The only negative for flwm is aterm's transparency is hard to read the title, but then I turn off transparency because of my poor vision.

I am always impressed when I switch back to flwm that my browser window can be bigger because I don't have taskbars and pagers

With Linux there are a plethora of window managers to try.
So don't attack my choice, but feel free to post your choice and why.

Perhaps some users will venture out and try other window managers and may even like the adventure and soon be posting here.

I don't think the screen real estate issue is so bad in jwm, but I set it up pretty much like a tiling wm and reduced my tray to 20 pixels (no icons, no problem) as well as removing title bars in maximized apps. It does have its quirks (root keybinding clobbers everything) and as you noted (restart to get new menu). As far as the XML issue, I don't see that as a bad thing. I haven't looked to see what murgalua can do with XML, but maybe there's some way to overlap functions and make (or just override) jwm's menuing behave better so it needn't be restarted when changed.

In addition to the two in the base, I currently have the following window managers installed:

Two of those are pretty much the same: sithwm adds a few modifications like menuing to evilwm. I don't care much for either one because the way I want them to work requires more coaxing than it takes for other window managers like larswm, ratpoison, or ion. I prefer some amount of tiling or automatic placement (such as my jwm modifications) to random ad hoc placement of various-sized windows.

I switched back to ratpoison on my desktop yesterday afternoon. It's also my default on my laptop. I know it's not for everyone because it lacks a menu, because it opens everything to maximized, lacks eye candy, and so on. Its keybindings are neutral and familiar to those who use screen, and can be reassigned for convenience (my escape is ctrl-z instead of ctrl-t). I don't need a menu; the execute sequence of "ctrl-z !" lets me page through my command history and I've bound keybindings to launch apps and take care of various tasks (I also have the menus I did for mouseless operation in jwm that associate content in specific directories with appropriate apps). Most of my browsing is in either opera or elinks, and both are exceptionally keyboard-friendly (so is firefox with conkeror, but opera's default bindings are pretty easy to learn); sylpheed works very well with keyboard. I use as many console apps as I can and use screen so each of those doesn't require a separate aterm instance.
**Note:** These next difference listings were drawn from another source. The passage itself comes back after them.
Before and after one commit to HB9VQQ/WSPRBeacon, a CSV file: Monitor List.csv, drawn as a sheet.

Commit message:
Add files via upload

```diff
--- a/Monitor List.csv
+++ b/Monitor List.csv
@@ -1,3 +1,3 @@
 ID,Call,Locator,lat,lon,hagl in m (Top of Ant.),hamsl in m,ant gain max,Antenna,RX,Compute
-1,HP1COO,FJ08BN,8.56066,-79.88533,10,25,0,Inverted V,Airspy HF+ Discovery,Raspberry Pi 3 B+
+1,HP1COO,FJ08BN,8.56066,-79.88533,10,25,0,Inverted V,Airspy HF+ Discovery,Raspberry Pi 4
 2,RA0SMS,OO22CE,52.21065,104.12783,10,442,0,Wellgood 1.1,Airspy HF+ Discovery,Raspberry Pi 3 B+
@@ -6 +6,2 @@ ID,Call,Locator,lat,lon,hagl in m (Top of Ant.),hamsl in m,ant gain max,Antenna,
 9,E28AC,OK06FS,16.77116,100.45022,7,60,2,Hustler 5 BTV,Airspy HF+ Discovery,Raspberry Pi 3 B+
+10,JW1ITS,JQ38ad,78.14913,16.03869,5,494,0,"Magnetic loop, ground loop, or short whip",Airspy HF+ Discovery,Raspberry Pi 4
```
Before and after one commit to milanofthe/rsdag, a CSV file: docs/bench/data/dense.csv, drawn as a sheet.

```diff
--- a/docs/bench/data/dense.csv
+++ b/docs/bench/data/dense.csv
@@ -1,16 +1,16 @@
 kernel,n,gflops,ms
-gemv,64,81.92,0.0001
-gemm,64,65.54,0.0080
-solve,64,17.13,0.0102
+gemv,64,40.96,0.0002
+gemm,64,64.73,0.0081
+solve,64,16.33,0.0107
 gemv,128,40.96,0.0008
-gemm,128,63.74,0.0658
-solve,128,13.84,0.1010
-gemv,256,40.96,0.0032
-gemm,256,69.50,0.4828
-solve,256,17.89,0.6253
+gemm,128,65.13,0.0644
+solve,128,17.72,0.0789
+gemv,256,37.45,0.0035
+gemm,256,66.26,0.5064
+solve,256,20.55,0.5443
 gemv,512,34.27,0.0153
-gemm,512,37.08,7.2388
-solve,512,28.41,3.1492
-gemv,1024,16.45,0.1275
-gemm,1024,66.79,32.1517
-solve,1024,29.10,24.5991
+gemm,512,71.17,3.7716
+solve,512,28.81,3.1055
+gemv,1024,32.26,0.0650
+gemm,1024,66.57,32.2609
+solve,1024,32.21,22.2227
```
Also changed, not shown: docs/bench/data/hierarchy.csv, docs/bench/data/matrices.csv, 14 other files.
EDIT: Like I wrote earlier, it's not for everyone.

Seems I'm a minority here, as all my laptops can do at least 800x600 and my two external screens are 17"..
So I don't really lack screen estate. I've experimented with a lot of wm's, and I have multiple favorites.

On better machines, it's Xfce. It's still light, though not as light as Jwm & guys, has great configurability, OK keybindings, and looks good (yeah, I like my eye candy!)
It uses standards, and it's menu uses one too. The desktop entries are in .desktop files, and it doesn't need a restart for new apps to appear in the menu.
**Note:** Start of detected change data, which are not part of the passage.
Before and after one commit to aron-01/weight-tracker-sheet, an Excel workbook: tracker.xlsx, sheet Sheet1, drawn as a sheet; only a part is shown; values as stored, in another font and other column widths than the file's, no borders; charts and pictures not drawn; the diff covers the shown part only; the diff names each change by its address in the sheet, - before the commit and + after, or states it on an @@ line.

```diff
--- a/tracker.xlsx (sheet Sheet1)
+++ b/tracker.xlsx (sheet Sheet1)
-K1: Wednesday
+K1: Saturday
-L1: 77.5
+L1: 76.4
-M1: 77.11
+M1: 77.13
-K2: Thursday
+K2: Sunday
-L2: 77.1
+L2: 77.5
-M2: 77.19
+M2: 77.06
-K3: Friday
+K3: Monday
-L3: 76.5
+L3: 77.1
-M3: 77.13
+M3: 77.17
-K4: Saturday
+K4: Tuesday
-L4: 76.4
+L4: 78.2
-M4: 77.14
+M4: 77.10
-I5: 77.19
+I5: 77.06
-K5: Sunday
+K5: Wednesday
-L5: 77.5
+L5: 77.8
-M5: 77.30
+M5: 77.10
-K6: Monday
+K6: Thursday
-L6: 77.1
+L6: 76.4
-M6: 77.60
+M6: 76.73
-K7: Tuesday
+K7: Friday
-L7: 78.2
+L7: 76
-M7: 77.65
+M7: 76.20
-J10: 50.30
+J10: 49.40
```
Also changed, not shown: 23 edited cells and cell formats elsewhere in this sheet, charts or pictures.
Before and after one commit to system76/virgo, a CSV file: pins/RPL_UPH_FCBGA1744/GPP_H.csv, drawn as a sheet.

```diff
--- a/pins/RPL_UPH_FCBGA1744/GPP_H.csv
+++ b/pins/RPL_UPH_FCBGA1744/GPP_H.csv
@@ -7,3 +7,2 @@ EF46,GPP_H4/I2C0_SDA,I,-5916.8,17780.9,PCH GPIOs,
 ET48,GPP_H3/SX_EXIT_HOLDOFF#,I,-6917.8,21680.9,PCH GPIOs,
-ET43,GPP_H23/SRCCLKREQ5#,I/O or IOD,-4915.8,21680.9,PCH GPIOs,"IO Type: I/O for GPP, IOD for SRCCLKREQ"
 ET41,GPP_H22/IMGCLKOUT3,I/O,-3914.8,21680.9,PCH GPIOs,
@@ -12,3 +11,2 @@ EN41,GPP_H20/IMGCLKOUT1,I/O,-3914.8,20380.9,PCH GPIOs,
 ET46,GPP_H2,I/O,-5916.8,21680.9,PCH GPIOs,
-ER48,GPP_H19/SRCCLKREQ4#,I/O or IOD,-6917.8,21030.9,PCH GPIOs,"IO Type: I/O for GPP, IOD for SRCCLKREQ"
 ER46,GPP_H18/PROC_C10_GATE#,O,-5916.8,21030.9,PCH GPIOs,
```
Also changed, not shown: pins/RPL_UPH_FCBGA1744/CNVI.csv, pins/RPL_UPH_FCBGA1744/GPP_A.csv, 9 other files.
I haven't yet had time to try Enlightenment, but it seems great.

Then there's fluxbox. Looks cool too, and has great functionality.
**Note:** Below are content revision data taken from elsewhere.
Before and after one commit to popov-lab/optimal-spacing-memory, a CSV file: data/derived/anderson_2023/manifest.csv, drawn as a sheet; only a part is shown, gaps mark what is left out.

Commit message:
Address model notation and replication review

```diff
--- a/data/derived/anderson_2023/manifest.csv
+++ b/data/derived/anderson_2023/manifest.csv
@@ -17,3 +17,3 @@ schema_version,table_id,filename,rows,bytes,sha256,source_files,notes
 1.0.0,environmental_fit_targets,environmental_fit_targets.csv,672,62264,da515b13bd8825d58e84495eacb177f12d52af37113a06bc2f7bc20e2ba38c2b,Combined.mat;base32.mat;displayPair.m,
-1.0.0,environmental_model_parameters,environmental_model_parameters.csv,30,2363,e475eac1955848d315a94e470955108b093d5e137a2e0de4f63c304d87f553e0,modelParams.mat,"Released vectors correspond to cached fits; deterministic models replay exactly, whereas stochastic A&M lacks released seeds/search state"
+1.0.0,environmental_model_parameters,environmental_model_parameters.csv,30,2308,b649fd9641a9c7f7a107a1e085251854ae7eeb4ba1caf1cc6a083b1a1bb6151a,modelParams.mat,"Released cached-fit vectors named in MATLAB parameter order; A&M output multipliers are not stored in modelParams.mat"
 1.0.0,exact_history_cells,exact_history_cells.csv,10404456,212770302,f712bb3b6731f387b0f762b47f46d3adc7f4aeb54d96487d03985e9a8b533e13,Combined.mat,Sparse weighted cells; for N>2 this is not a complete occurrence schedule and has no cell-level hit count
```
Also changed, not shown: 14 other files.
And then my personal all-time favorite desktop environment: Bash! I like to work in a high-resolution console. It's easy to read, and works way faster than anything in X. Leaves lot more ram to apps too. And has absolutely no taskbars ;)

So, next I will have to mess with Jwm, due to the fact it's become the default :)

It's not simply about resolution and size but about things that start to add up without having any utility or benefit, or even things that are redundant. For example, say you want to stack four windows with equal geometry in 800x600 on your desktop. Without any window decorations or borders, you would get four windows that were 200x150. Add 24pixel title bars, you just removed 2x24x800 pixels just for the title bar decorations. Then 5 pixel borders around everything. If you have a taskbar, you lose whatever heightxwidth that is -- 24x800, reducing the windows to 200x138. So your 200x150 (really 138) boxes don't have nearly as much room for what you want to do in them. Yes, you can cascade or overlap windows and it's less of an issue. But you're still using up more space than you need.

What do the window titles add if you also have a task bar showing what's up and running? Title bars are redundant to task bars. That's why I set up my jwmrc to remove titles (and borders) from terminals and apps I run maximized (which is nearly everything). I can still navigate through those windows with alt-tab or with a mouse but my only loss in screen real estate is that 20x800 tray on the top (I ended up switching positions htop and tail as well as moving the dock back to the right as I wrote I would).

Good tips on JWM options, Lucky13.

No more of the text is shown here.